In a conference call with industry this morning, FSIS announced that it has changed its position in regard to further processed products that contain any amount of recalled Westland beef. Whereas the Agency had stated on Tuesday that manufacturers of products in which Westland beef was commingled with other beef would not have to notify their consignees to return or destroy product, the Agency has now reconsidered and reversed that position. The new determination is that all further processed products containing any amount of Westland beef will need to be recalled and destroyed.

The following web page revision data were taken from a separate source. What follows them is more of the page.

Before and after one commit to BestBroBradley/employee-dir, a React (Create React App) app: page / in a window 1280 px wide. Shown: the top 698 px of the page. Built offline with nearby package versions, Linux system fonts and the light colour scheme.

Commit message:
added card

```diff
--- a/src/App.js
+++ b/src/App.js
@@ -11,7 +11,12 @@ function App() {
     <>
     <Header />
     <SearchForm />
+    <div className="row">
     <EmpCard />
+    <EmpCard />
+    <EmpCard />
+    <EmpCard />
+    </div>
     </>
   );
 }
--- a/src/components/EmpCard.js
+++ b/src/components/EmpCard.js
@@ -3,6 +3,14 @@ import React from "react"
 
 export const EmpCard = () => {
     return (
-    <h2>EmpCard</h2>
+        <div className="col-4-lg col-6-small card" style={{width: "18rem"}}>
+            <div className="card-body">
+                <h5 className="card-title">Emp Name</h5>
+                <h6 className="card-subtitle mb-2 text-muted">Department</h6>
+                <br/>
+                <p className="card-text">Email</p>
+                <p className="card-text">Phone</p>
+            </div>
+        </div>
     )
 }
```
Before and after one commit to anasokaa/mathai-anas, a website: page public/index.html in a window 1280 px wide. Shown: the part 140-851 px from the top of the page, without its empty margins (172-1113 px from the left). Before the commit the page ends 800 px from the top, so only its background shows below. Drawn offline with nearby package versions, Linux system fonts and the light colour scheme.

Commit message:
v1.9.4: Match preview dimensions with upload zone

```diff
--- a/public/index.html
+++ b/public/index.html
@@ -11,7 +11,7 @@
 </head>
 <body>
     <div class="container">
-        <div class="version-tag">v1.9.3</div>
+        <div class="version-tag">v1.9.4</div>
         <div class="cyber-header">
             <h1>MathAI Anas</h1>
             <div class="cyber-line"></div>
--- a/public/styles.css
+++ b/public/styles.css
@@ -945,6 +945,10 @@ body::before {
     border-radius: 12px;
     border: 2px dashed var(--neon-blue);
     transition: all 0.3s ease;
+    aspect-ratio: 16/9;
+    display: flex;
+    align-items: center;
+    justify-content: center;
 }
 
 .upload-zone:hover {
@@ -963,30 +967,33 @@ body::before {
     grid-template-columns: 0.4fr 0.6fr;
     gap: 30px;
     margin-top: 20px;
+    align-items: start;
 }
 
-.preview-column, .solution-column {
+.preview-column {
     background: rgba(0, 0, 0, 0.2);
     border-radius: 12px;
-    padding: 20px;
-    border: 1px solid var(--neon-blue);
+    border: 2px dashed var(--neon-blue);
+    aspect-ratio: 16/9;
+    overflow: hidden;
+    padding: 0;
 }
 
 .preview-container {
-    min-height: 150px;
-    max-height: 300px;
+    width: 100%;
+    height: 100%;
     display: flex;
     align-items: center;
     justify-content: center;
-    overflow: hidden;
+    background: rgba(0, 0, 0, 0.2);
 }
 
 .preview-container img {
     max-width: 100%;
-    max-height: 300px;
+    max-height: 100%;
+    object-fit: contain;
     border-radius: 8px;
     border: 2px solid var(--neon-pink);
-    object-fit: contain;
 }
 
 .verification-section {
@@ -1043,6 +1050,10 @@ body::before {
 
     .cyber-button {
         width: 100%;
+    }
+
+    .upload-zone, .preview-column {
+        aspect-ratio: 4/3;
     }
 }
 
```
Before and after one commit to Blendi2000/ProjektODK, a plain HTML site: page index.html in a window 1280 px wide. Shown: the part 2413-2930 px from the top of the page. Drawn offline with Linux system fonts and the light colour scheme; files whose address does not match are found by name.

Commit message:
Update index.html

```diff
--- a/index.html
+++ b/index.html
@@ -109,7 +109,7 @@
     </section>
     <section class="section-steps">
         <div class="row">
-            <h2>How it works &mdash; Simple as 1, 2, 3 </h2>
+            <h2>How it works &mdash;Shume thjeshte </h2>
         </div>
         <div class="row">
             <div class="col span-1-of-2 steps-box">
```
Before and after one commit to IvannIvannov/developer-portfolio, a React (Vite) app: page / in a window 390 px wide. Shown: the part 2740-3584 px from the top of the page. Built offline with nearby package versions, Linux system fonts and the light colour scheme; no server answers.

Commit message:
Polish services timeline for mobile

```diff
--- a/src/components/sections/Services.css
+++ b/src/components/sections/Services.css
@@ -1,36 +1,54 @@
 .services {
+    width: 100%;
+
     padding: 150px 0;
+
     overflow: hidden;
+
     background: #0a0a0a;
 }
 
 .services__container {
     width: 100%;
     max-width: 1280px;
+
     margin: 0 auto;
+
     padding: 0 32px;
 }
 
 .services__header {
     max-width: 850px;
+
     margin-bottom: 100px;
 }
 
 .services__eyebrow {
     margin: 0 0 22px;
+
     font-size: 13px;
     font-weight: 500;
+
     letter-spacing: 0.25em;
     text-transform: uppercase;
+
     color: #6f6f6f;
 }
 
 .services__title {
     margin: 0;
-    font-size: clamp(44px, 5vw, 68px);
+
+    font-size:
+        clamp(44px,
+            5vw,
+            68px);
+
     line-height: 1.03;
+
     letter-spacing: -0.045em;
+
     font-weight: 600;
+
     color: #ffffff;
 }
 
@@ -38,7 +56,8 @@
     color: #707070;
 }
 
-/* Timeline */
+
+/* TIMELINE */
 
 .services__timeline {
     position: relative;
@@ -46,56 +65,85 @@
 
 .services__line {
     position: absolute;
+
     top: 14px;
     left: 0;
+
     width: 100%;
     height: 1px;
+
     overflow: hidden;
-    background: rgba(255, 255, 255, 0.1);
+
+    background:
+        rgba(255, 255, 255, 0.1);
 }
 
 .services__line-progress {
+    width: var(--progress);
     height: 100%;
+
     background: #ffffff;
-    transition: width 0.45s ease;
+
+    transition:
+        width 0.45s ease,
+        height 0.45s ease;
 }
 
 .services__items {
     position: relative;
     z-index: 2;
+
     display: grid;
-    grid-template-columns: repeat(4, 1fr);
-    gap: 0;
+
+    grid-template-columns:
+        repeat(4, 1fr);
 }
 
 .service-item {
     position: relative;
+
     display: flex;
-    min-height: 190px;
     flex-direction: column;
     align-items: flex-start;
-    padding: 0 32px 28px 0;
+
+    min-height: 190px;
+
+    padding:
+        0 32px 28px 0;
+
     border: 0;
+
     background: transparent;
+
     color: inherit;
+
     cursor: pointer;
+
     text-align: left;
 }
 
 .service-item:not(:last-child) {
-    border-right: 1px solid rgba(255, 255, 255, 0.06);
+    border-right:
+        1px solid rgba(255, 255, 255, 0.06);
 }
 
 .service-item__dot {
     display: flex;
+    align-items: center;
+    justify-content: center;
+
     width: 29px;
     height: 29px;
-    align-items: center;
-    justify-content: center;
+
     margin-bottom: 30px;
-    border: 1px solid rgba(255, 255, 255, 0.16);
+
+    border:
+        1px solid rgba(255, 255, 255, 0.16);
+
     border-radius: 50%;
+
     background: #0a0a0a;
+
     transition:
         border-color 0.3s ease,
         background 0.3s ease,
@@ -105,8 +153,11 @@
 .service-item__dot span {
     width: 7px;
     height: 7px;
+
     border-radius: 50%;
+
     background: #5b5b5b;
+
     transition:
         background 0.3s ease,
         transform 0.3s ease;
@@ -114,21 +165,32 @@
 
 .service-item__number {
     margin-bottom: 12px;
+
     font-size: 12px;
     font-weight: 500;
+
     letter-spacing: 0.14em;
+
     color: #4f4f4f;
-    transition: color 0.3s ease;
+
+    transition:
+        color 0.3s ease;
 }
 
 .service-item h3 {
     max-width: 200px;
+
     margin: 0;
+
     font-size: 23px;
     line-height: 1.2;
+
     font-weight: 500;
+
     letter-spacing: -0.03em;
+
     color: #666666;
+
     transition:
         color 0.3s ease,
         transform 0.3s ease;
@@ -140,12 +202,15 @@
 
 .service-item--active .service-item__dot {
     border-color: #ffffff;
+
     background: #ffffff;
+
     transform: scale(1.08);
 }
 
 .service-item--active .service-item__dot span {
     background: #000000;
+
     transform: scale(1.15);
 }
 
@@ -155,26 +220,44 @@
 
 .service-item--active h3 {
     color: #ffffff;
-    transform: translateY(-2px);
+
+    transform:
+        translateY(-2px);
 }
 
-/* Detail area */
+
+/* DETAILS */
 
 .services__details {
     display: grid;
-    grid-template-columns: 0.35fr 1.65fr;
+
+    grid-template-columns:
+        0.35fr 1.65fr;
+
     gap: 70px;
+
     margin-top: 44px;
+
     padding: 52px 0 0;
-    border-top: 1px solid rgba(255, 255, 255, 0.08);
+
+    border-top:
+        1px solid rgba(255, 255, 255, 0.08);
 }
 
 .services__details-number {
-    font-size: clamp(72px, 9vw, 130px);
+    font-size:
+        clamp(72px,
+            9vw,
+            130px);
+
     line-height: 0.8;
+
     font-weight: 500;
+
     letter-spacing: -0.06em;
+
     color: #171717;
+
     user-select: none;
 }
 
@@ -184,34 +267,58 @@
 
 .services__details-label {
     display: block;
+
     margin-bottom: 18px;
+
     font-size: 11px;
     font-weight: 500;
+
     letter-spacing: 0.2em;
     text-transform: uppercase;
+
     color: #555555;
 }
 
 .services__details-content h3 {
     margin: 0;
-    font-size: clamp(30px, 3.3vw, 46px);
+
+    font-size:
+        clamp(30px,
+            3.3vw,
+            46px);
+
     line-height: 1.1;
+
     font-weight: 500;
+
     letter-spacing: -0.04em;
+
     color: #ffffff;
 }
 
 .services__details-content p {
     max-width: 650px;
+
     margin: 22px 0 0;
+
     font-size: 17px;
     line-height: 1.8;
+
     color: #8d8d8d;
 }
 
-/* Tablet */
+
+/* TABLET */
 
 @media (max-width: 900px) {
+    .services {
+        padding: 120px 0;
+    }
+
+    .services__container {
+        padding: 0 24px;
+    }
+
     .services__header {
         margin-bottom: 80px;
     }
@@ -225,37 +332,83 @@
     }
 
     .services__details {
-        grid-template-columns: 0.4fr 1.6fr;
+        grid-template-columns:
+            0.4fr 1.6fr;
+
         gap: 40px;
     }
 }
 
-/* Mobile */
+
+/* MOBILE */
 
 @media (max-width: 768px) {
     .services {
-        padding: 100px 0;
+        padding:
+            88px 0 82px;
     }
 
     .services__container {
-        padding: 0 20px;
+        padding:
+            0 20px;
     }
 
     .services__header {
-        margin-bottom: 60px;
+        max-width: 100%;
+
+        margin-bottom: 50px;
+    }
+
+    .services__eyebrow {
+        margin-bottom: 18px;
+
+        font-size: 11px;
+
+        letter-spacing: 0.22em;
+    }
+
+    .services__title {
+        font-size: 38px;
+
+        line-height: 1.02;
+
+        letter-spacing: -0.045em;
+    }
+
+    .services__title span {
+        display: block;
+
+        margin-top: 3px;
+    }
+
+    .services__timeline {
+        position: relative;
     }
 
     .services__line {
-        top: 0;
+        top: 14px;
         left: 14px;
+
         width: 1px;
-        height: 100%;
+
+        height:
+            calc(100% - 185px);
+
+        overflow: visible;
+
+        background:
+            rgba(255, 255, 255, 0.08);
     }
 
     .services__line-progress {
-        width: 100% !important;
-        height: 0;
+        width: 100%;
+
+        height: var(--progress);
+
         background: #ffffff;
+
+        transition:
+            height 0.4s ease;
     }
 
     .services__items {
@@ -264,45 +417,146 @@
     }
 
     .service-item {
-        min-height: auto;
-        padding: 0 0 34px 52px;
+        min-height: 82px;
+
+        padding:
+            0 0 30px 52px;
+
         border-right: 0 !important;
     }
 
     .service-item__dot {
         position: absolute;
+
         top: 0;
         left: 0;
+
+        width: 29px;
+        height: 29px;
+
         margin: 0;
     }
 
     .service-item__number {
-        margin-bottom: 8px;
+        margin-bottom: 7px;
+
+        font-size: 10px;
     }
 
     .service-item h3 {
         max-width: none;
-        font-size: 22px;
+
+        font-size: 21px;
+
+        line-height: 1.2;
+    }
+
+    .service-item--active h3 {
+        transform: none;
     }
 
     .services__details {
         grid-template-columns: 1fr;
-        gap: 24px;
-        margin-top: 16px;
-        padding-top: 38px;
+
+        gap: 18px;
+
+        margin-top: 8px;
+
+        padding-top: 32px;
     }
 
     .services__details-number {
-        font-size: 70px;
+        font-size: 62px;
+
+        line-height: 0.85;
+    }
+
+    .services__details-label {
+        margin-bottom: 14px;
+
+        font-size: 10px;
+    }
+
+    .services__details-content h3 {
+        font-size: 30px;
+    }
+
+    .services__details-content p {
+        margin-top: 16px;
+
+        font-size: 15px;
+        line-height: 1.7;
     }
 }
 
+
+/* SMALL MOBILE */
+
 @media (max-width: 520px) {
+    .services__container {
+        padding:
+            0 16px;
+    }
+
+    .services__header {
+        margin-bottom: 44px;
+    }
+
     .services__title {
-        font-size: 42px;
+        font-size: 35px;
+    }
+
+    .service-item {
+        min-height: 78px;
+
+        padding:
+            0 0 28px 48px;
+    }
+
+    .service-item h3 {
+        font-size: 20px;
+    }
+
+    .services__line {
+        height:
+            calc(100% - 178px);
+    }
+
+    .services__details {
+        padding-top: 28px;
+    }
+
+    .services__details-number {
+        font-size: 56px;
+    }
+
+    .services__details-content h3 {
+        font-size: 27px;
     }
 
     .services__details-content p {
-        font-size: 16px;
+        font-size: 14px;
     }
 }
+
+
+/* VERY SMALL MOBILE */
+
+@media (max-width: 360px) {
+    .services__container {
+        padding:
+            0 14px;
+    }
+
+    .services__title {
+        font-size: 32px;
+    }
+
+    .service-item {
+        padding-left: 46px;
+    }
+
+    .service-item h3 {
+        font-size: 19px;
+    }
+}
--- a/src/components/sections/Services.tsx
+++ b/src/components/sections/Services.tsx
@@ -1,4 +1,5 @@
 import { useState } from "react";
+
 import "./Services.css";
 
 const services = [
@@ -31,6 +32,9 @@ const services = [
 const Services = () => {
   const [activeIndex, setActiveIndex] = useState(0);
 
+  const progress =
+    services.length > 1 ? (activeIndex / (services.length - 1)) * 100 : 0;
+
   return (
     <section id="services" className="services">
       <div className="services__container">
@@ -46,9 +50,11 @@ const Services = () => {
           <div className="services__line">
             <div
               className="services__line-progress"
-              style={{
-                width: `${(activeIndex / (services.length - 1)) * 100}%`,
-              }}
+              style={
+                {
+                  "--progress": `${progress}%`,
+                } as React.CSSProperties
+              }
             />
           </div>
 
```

A written statement on this position was promised by later today.
Other interesting points from the conference call:
* The Agency plans to follow its past practices for recalls that originate with a slaughter firm; the primary mechanism for verifying the recall is through recall effectiveness checks, with Agency personnel contacting each of 72 initial consignees and then each subsequent consignee to assure that at each level notification has been made to consignees of the need to return or destroy product. The Agency anticipates that 6-8 weeks could be required to complete its effectiveness checks for this recall.
* In line with past practice, the Agency does not intend to list on its website the further processed products that are being recalled.
* The Agency will expect each consignee to concentrate its recall efforts on product made from Westland beef that was received in the past 6 months and then to focus on other products that are still within their use-by dates. Records should be kept of determinations that products would no longer be expected to be on market shelves.
* A question was raised about whether some product listed in the Westland recall notice on February 17 was not actually slaughtered at the implicated establishment and therefore perhaps should not have been included in the recall. The Agency is checking into that possibility.
* Companies that received beef directly from Westland in the past two years should have already received a recall notification letter from the firm. The Agency advised that firms who suspect that they received product that will need to be recalled, but have not yet received such a letter, should put the product on hold.